Pick out all lines with the word "diberikan" from the records that follow.

Before-and-after change data:
═══
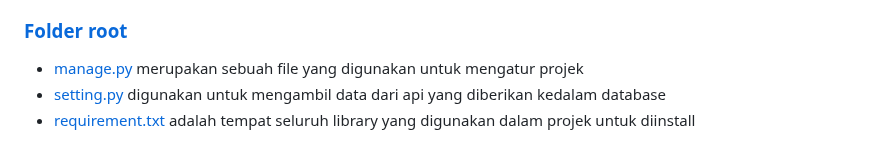
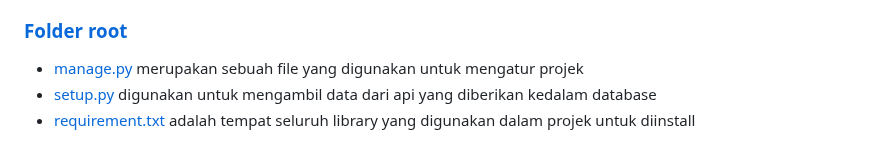
Before and after one commit to qaiscjdw/fastprint, a Markdown page: README.md, the part around the change. GitHub-like rendering.

Commit message:
Update README.md
Perbaikan typo

```diff
--- a/README.md
+++ b/README.md
@@ -128,5 +128,5 @@ class Status(models.Model):
 
 ### [Folder root](https://github.com/qaiscjdw/fastprint/tree/main)
 * [manage.py](https://github.com/qaiscjdw/fastprint/blob/main/manage.py) merupakan sebuah file yang digunakan untuk mengatur projek
-* [setting.py](https://github.com/qaiscjdw/fastprint/blob/main/setup.py) digunakan untuk mengambil data dari api yang diberikan kedalam database
+* [setup.py](https://github.com/qaiscjdw/fastprint/blob/main/setup.py) digunakan untuk mengambil data dari api yang diberikan kedalam database
 * [requirement.txt](https://github.com/qaiscjdw/fastprint/blob/main/requirement.txt) adalah tempat seluruh library yang digunakan dalam projek untuk diinstall
```
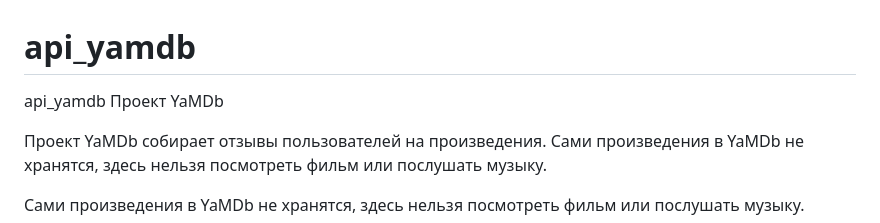
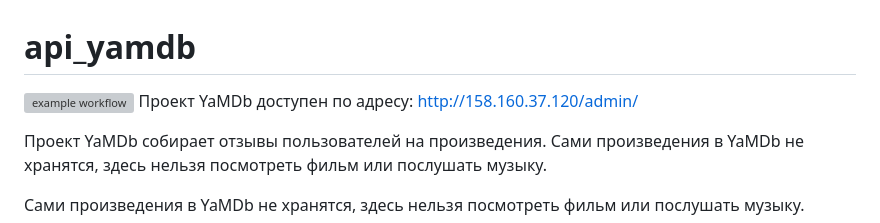
Before and after one commit to vartexxx/yamdb_final, a Markdown page: README.md, the part around the change. Drawn GitHub-style; grey boxes are pictures that could not be loaded.

```diff
--- a/README.md
+++ b/README.md
@@ -1,6 +1,6 @@
 # api_yamdb
-api_yamdb
-Проект YaMDb
+![example workflow](https://github.com/vartexxx/yamdb_final/actions/workflows/yamdb_workflow.yaml/badge.svg)
+Проект YaMDb доступен по адресу: http://158.160.37.120/admin/
 
 Проект YaMDb собирает отзывы пользователей на произведения. Сами произведения в YaMDb не хранятся, здесь нельзя посмотреть фильм или послушать музыку.
 
```
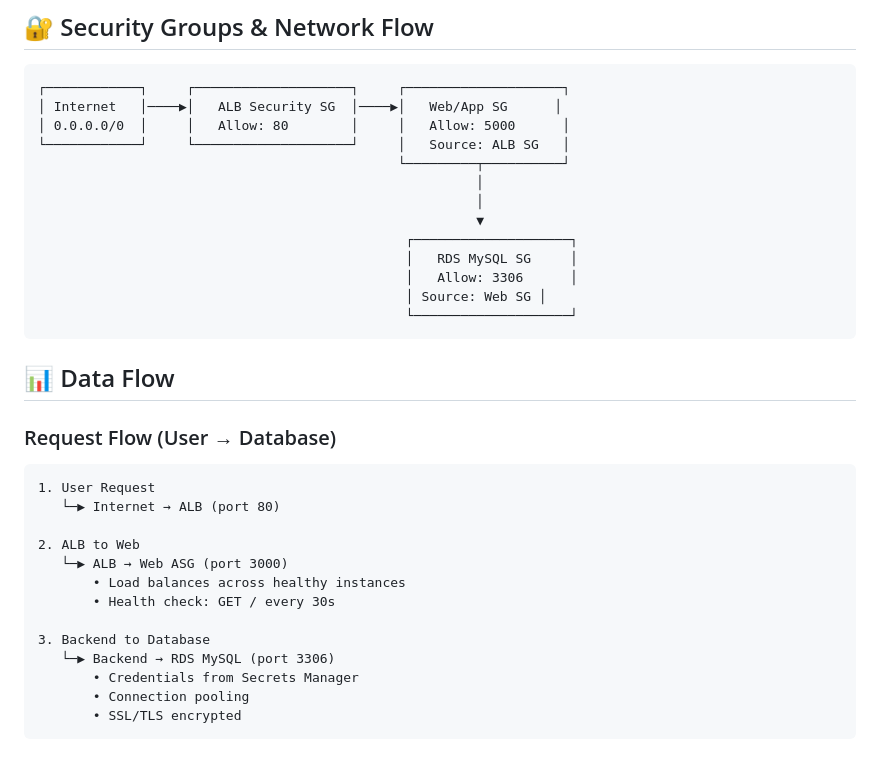
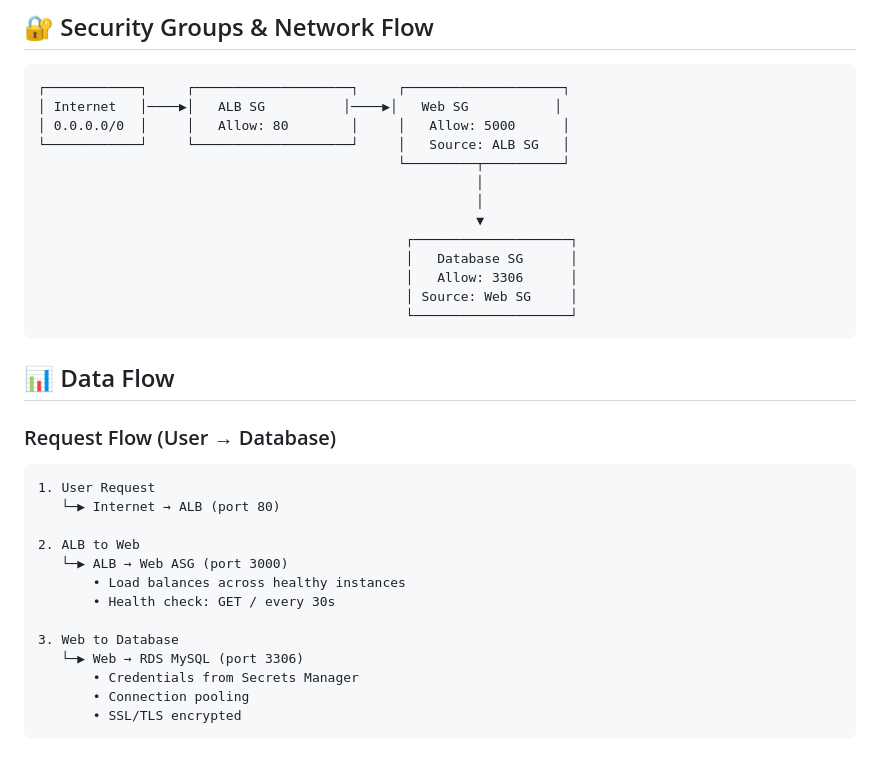
Before and after one commit to asadjvd/Terraform-Projects, a Markdown page: TF-AWS-RR-3-Tier-Infra/terraform/ARCHITECTURE.md, the part around the change. Drawn GitHub-style.

````diff
--- a/TF-AWS-RR-3-Tier-Infra/terraform/ARCHITECTURE.md
+++ b/TF-AWS-RR-3-Tier-Infra/terraform/ARCHITECTURE.md
@@ -80,7 +80,7 @@
 
 ```
 ┌────────────┐     ┌────────────────────┐     ┌────────────────────┐
-│ Internet   │────▶│   ALB Security SG  │────▶│   Web/App SG      │
+│ Internet   │────▶│   ALB SG          │────▶│   Web SG           │
 │ 0.0.0.0/0  │     │   Allow: 80        │     │   Allow: 5000      │
 └────────────┘     └────────────────────┘     │   Source: ALB SG   │
                                               └─────────┬──────────┘
@@ -88,9 +88,9 @@
                                                         │
                                                         ▼
                                                ┌────────────────────┐
-                                               │   RDS MySQL SG     │
+                                               │   Database SG      │
                                                │   Allow: 3306      │
-                                               │ Source: Web SG │
+                                               │ Source: Web SG     │
                                                └────────────────────┘
 ```
 
@@ -106,8 +106,8 @@
        • Load balances across healthy instances
        • Health check: GET / every 30s
 
-3. Backend to Database
-   └─▶ Backend → RDS MySQL (port 3306)
+3. Web to Database
+   └─▶ Web → RDS MySQL (port 3306)
        • Credentials from Secrets Manager
        • Connection pooling
        • SSL/TLS encrypted
````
═══
» Exercise output:
-* [setting.py](https://github.com/qaiscjdw/fastprint/blob/main/setup.py) digunakan untuk mengambil data dari api yang diberikan kedalam database
+* [setup.py](https://github.com/qaiscjdw/fastprint/blob/main/setup.py) digunakan untuk mengambil data dari api yang diberikan kedalam database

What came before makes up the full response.